London’s ULEZ reduced the city’s nitrogen dioxide levels by a few percent during the first few weeks of implementation.
This is according to a study by Imperial College London researchers, who say their findings highlight that ULEZs are not a silver ball and that sustained improvements in air pollution require more action.
Between 2016 and 2020, the number of Londoners living in areas with illegally high levels of nitrogen dioxide fell by 94 per cent, and in parallel with this, there were other reductions in London’s air pollution. New research from Imperial has found that changes in air pollution around the introduction of ULEZ in April 2019 were small compared to these long-term improvements.

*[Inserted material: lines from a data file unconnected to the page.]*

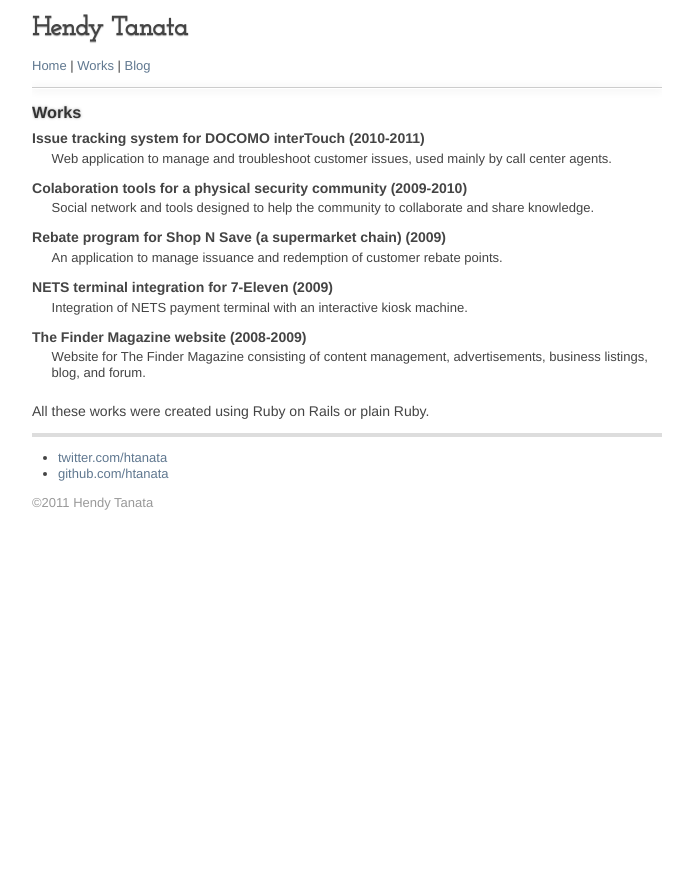
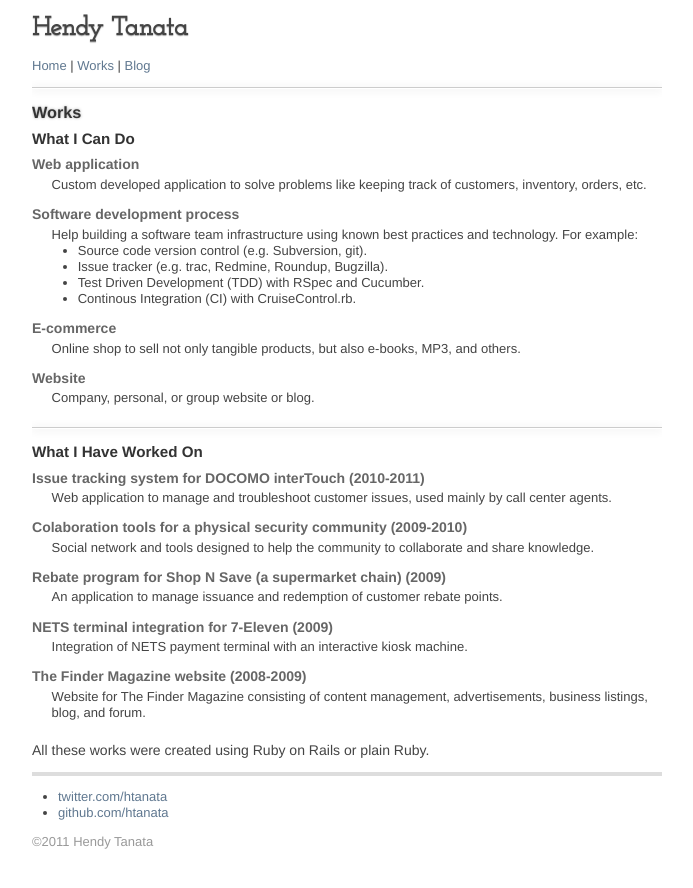
Before and after one commit to htanata/htanata.github.com, a Jekyll site: the page built from works.html, in a window 1280 px wide. Shown: the top 888 px of the page, without its empty margins (293-986 px from the left). Built offline with Jekyll 4.4.1, drawn with Linux system fonts in a browser that asks for light colours; nearby versions of some CDN libraries; some web fonts are replaced.

Commit message:
Add services to works.

```diff
--- a/works.html
+++ b/works.html
@@ -1,10 +1,44 @@
 ---
 layout: default
 ---
-<section>
-  <header>
+<section id="works">
   <h1>Works</h1>
-  </header>
+
+  <article>
+    <h2>What I Can Do</h2>
+
+    <dl>
+      <dt>Web application</dt>
+      <dd>
+        Custom developed application to solve problems like keeping track of
+        customers, inventory, orders, etc.
+      </dd>
+
+      <dt>Software development process</dt>
+      <dd>
+        Help building a software team infrastructure using known best practices
+        and technology. For example:
+        <ul>
+          <li>Source code version control (e.g. Subversion, git).</li>
+          <li>Issue tracker (e.g. trac, Redmine, Roundup, Bugzilla).</li>
+          <li>Test Driven Development (TDD) with RSpec and Cucumber.</li>
+          <li>Continous Integration (CI) with CruiseControl.rb.</li>
+        </ul>
+      </dd>
+
+      <dt>E-commerce</dt>
+      <dd>
+        Online shop to sell not only tangible products, but also e-books, MP3,
+        and others.
+      </dd>
+
+      <dt>Website</dt>
+      <dd>Company, personal, or group website or blog.</dd>
+    </dl>
+  </article>
+  <hr />
+  <article>
+    <h2>What I Have Worked On</h2>
     <dl>
       <dt>Issue tracking system for DOCOMO interTouch (2010-2011)</dt>
       <dd>
@@ -35,6 +69,7 @@ layout: default
         advertisements, business listings, blog, and forum.
       </dd>
     </dl>
+  </article>
   <footer>
     All these works were created using Ruby on Rails or plain Ruby.
   </footer>
```
Also changed, not shown: _stylesheets/partials/_page.scss (+16 -7 lines), css/style.css. Lines whose indentation alone changed are shown as unchanged.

The researchers used publicly available air quality data to measure changes in pollution in the twelve-week period from 25 February 2019, before ULEZ was introduced, to 20 May 2019, after it had been implemented. They checked for the effects of weather variations and then used statistical analysis to look for and quantify changes in pollution.
The case of London shows us that [ULEZ] works best when combined with a broader set of policies that reduce emissions across sectors such as retrofitting bus and taxi, support for active and public transport and other polluting vehicle policies Dr. Marc Stettler Department of Civil and Environmental Engineering
The researchers behind the study, published in Environmental research letters, says it emphasizes the importance of combining a broad set of effective clean air measures that could include local initiatives such as reducing transport emissions and the use of stoves and regional policies that reduce, for example, agricultural emissions. This is particularly important for cities considering a ULEZ, and it comes as London’s ULEZ was expanded to create a larger zone in October 2021.
Corresponding author of the research Dr. Marc Stettler, from Imperial’s Department of Civil and Environmental Engineering and Center for Transport Studies, said: “Our research suggests that a ULEZ in itself is not an effective strategy to improve air quality – the case of London shows us that it works best when combined with a broader set of policies that reduce cross-sectoral emissions such as retrofitting of buses and taxis, support for active and public transport and other polluting vehicle policies. “
Air pollution caused 40,000 deaths in the UK in 2019 – around 4,000 of them were in Greater London. Worldwide, outdoor air pollution accounts for about 4.2 million deaths a year due to conditions such as stroke, heart disease, lung cancer and acute and chronic respiratory diseases.
In April 2019, the Mayor of London introduced ULEZ, an area where drivers of more polluting vehicles must pay a daily fee, with the aim of reducing air pollution emissions from road transport and speeding up compliance with EU air quality standards. ULEZ is one of several London air pollution policies introduced since 2016, such as the Low Emission Zone, Low Emission Bus Zones and bus and taxi electrification.
To conduct the study, the researchers analyzed air quality data from roadside and non-roadside air quality monitors across London, and compared data over a twelve-week period from before and after ULEZ was introduced.
They found that compared to the overall decline in London’s air pollution levels, ULEZ caused only small improvements in air quality in the weeks after the start date: an average reduction of less than 3 percent for nitrogen dioxide concentrations and negligible effects on ozone and particulate matter concentrations (PM2.5).
They also found that the biggest improvements to air quality in London actually took place before ULEZ was introduced in 2019.
Cities considering air pollution policies should not expect ULEZs to solve the problem alone, as they contribute only marginally to cleaner air. Dr. Marc Stettler Department of Civil and Environmental Engineering
They detected changes in the levels of nitrogen dioxide and ozone at 70 percent and 24 percent of the monitoring sites, respectively, around the time ULEZ was introduced. Among these sites, changes in air pollution varied quite significantly, and in some places pollution actually worsened, with relative changes ranging from -9 percent to 6 percent for nitrogen dioxide, -5 percent to 4 percent for ozone, and -6 percent to 4 percent for PM2. 5.
The researchers suggest that other cities that are considering implementing these schemes should only consider them along with a combination of other measures. Dr. Stettler said: “Cities considering air pollution policies should not expect ULEZs to solve the problem alone, as they contribute only marginally to cleaner air. This is especially true for pollutants that may originate elsewhere and be blown into the city. of winds, such as particulate matter and ozone. “
“Since the introduction of London ULEZ, similar schemes have been introduced in Bath, Birmingham and Glasgow, but on a much smaller scale. Several other cities have plans to implement clean air zones and our results can contribute to the development of their policies.”
“Has the Ultra Low Emission Zone in London improved air quality?” by Liang Ma, Daniel J. Graham and Marc EJ Stettler, published November 16, 2021 in Environmental research letters.
See the press release in this article